──────── Extracted records ────────
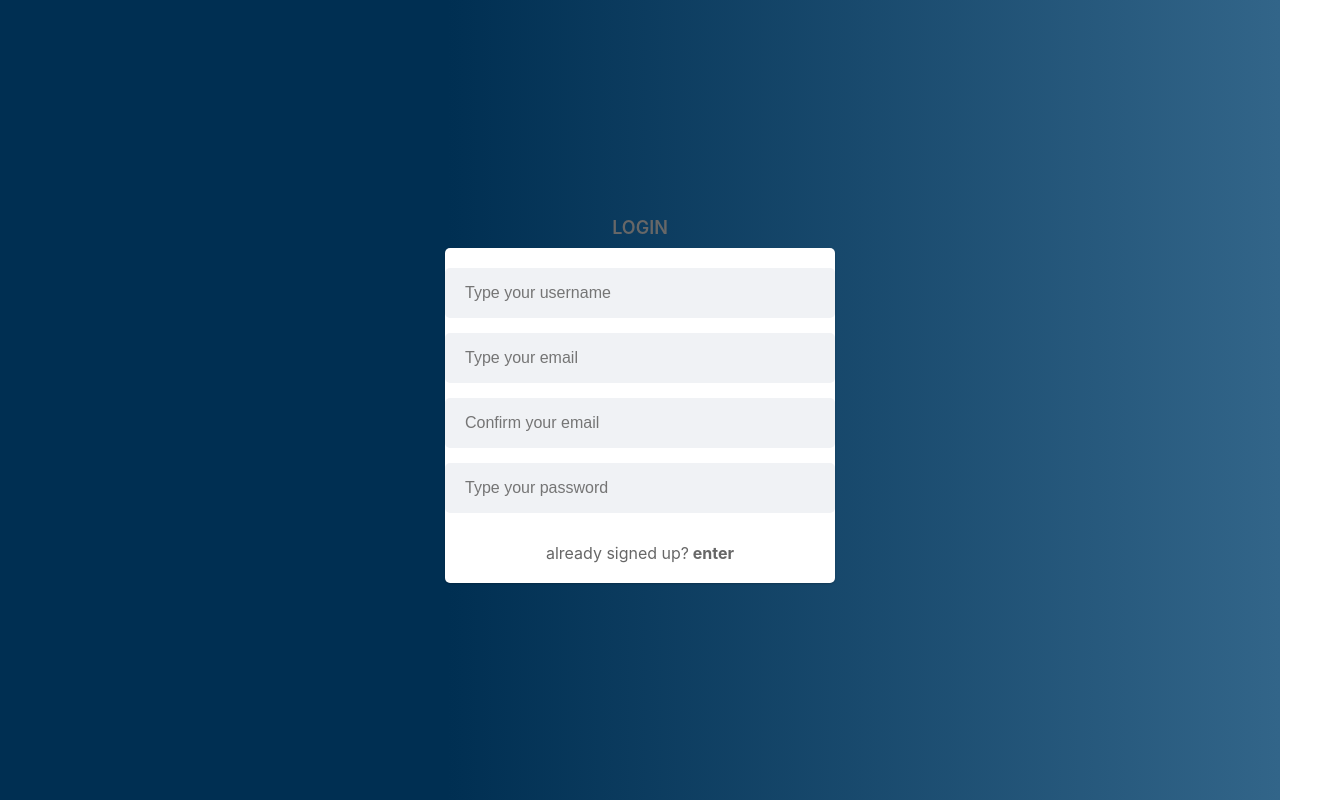
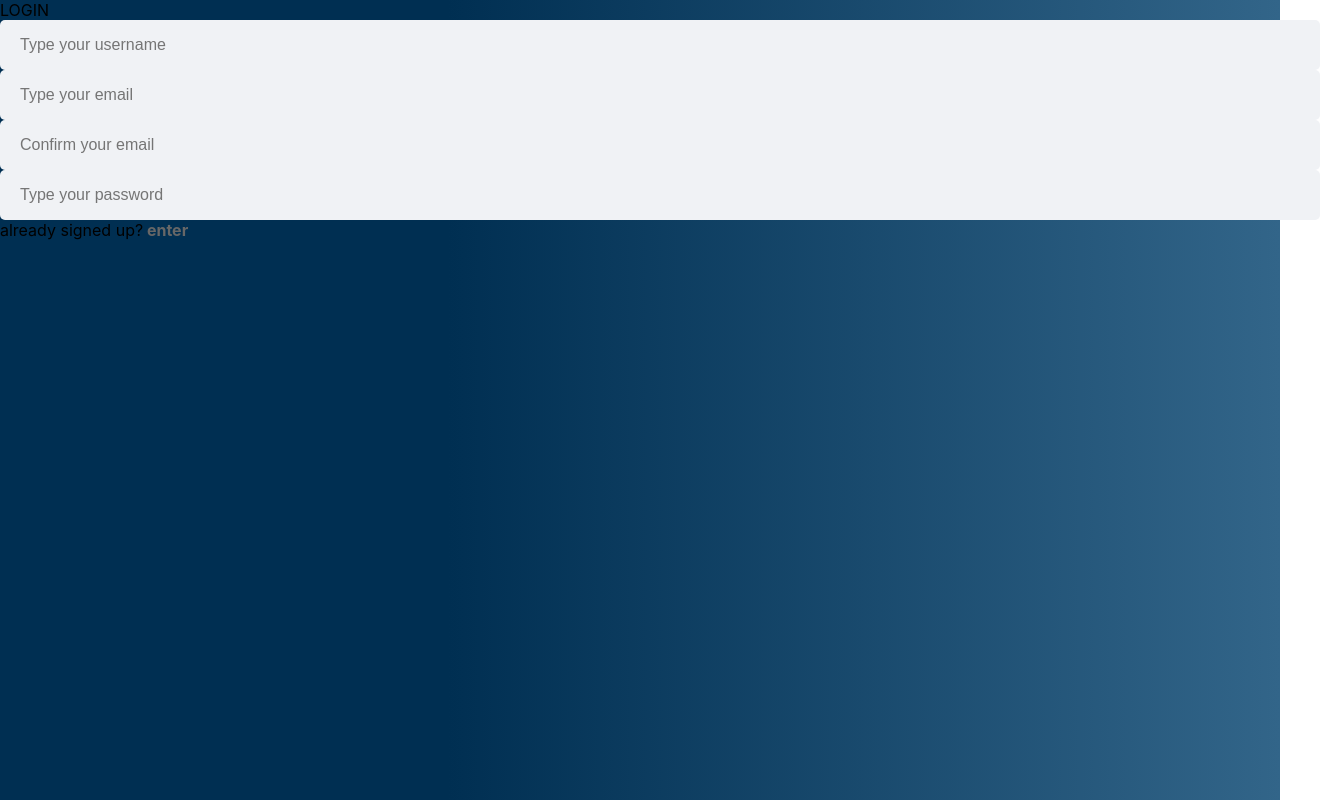
Before and after one commit to GiuliaCasteluci/pawsitivity, a React (Create React App) app in the folder packages/client/: page /register in a window 1280 px wide. Shown: the whole page, 1320 px wide, since content can reach past the window. Built offline with nearby package versions, Linux system fonts and the light colour scheme.

Commit message:
pages working, but needs css

```diff
--- a/packages/client/src/components/pages/Header/index.js
+++ b/packages/client/src/components/pages/Header/index.js
@@ -6,7 +6,7 @@ import styled from 'styled-components';
 // components are written with upper case letters
 //HeaderContainer involves  the entire heading
 const HeaderContainer = styled.header`
-
+image.png
 
 `
 
--- a/packages/client/src/components/pages/Login/index.js
+++ b/packages/client/src/components/pages/Login/index.js
@@ -6,41 +6,23 @@ import useAuth from '../../../hooks/useAuth'
 
 
 const Container = styled.div`
-  display: flex;
-  align-items: center;
-  justify-content: center;
-  flex-direction: column;
-  gap: 10px;
+
 `;
 
 const Content = styled.div`
-  gap: 15px;
-  display: flex;
-  align-items: center;
-  justify-content: center;
-  flex-direction: column;
-  width: 100%;
-  box-shadow: 0 1px 2px #0003;
-  background-color: white;
-  max-width: 350px;
-  padding: 20px;
-  border-radius: 5px;
+
 `;
 
 const Label = styled.label`
-  font-size: 18px;
-  font-weight: 600;
-  color: #676767;
+
 `;
 
 const LabelSignup = styled.label`
-  font-size: 16px;
-  color: #676767;
+
 `;
 
 const LabelError = styled.label`
-  font-size: 14px;
-  color: red;
+
 `;
 
 const Strong = styled.strong`
--- a/packages/client/src/components/pages/Register/index.js
+++ b/packages/client/src/components/pages/Register/index.js
@@ -6,42 +6,23 @@ import useAuth from "../../../hooks/useAuth";
 import styled from "styled-components";
 
 const Container = styled.div`
-  display: flex;
-  align-items: center;
-  justify-content: center;
-  flex-direction: column;
-  gap: 10px;
-  height: 100vh;
+
 `;
 
 const Content = styled.div`
-  gap: 15px;
-  display: flex;
-  align-items: center;
-  justify-content: center;
-  flex-direction: column;
-  width: 100%;
-  box-shadow: 0 1px 2px #0003;
-  background-color: white;
-  max-width: 350px;
-  padding: 20px;
-  border-radius: 5px;
+
 `;
 
 const Label = styled.label`
-  font-size: 18px;
-  font-weight: 600;
-  color: #676767;
+
 `;
 
 const LabelSignin = styled.label`
-  font-size: 16px;
-  color: #676767;
+
 `;
 
 const labelError = styled.label`
-  font-size: 14px;
-  color: red;
+
 `;
 
 const Strong = styled.strong`
```
Also changed, not shown: packages/client/src/components/pages/Home/index.js (+1 -6 lines).
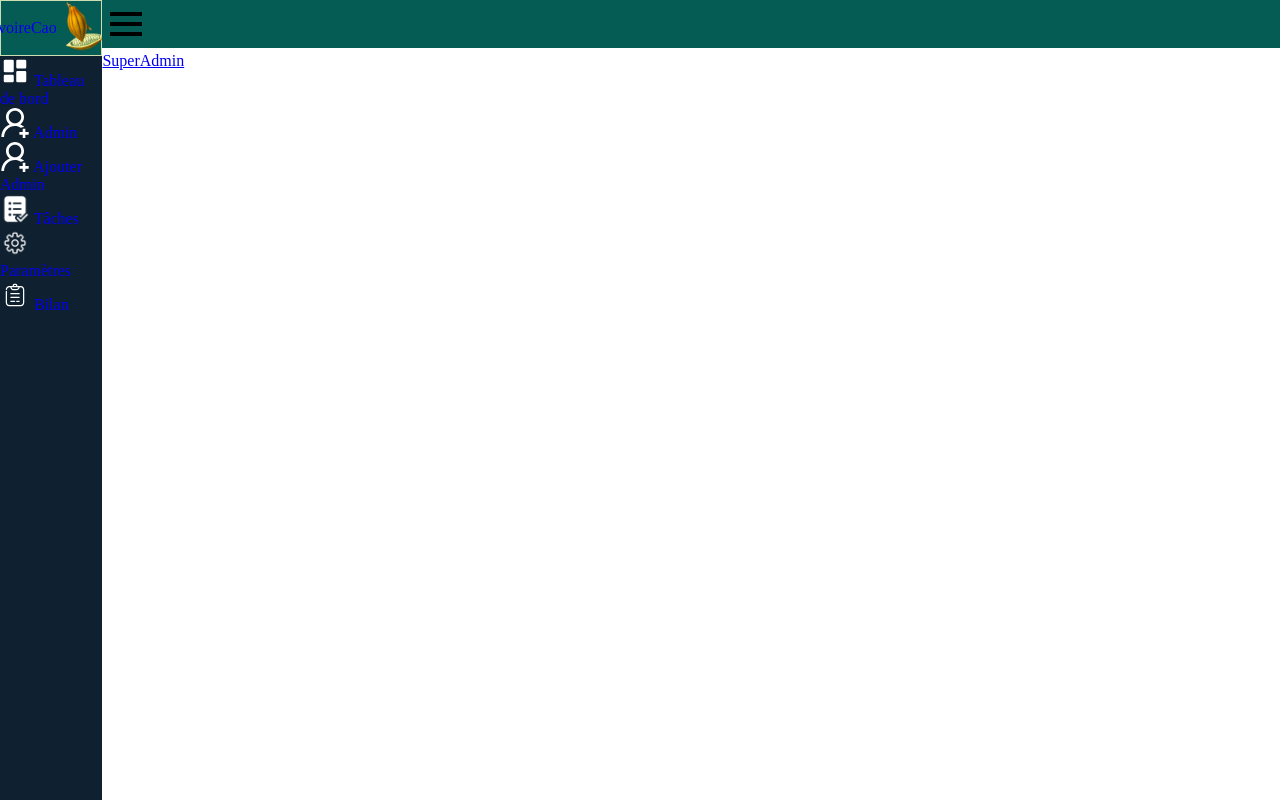
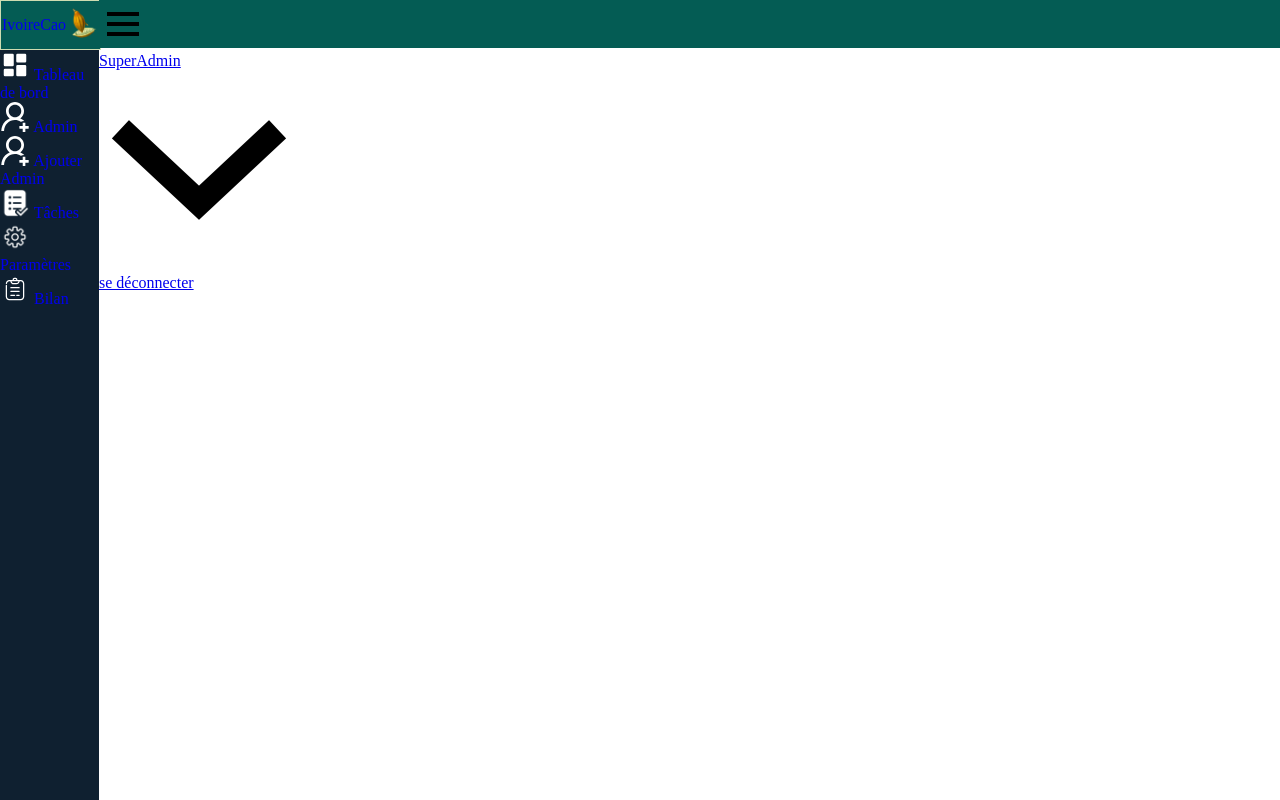
Before and after one commit to Mathurin-kouame/IvoireCao, a plain HTML site: page admin.html in a window 1280 px wide. Drawn offline with nearby package versions, Linux system fonts and the light colour scheme.

Commit message:
projet envoié jeudi à 9h20

```diff
--- a/admin.html
+++ b/admin.html
@@ -60,12 +60,18 @@
                 <img src="./img/menu-regular-24.png" alt="">
             </div>
             <div>
+
              <a href="#">SuperAdmin</a>
             </div>
+            <div>
+                <div class="icon-bottom">
+                    <img src="./img/icon-bottom.png" alt="">
+                </div>
+                <div class="adm-deconnect">
+                    <a href="#">se déconnecter</a>
+                </div>
+            </div>
          </header>
-
-
-
     </div>
 
 
--- a/css/admin.css
+++ b/css/admin.css
@@ -5,7 +5,7 @@
 
 
 .logo img{
-    width: 50px;
+    width: 30px;
     margin-left: 3px;
 
 }
@@ -16,6 +16,8 @@
 }
 
 .logo{
+    width: 100%;
+    height: 6vh;
   display: flex;
   align-items: center;
   justify-content: center;
```
Also changed, not shown: img/icon-bottom.png (added).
────────
■ **What the task asks**
If a line in the records above includes the string "from", copy it.

■ **Solution to this task**
@@ -6,7 +6,7 @@ import styled from 'styled-components';
@@ -6,41 +6,23 @@ import useAuth from '../../../hooks/useAuth'
@@ -6,42 +6,23 @@ import useAuth from "../../../hooks/useAuth";
 import styled from "styled-components";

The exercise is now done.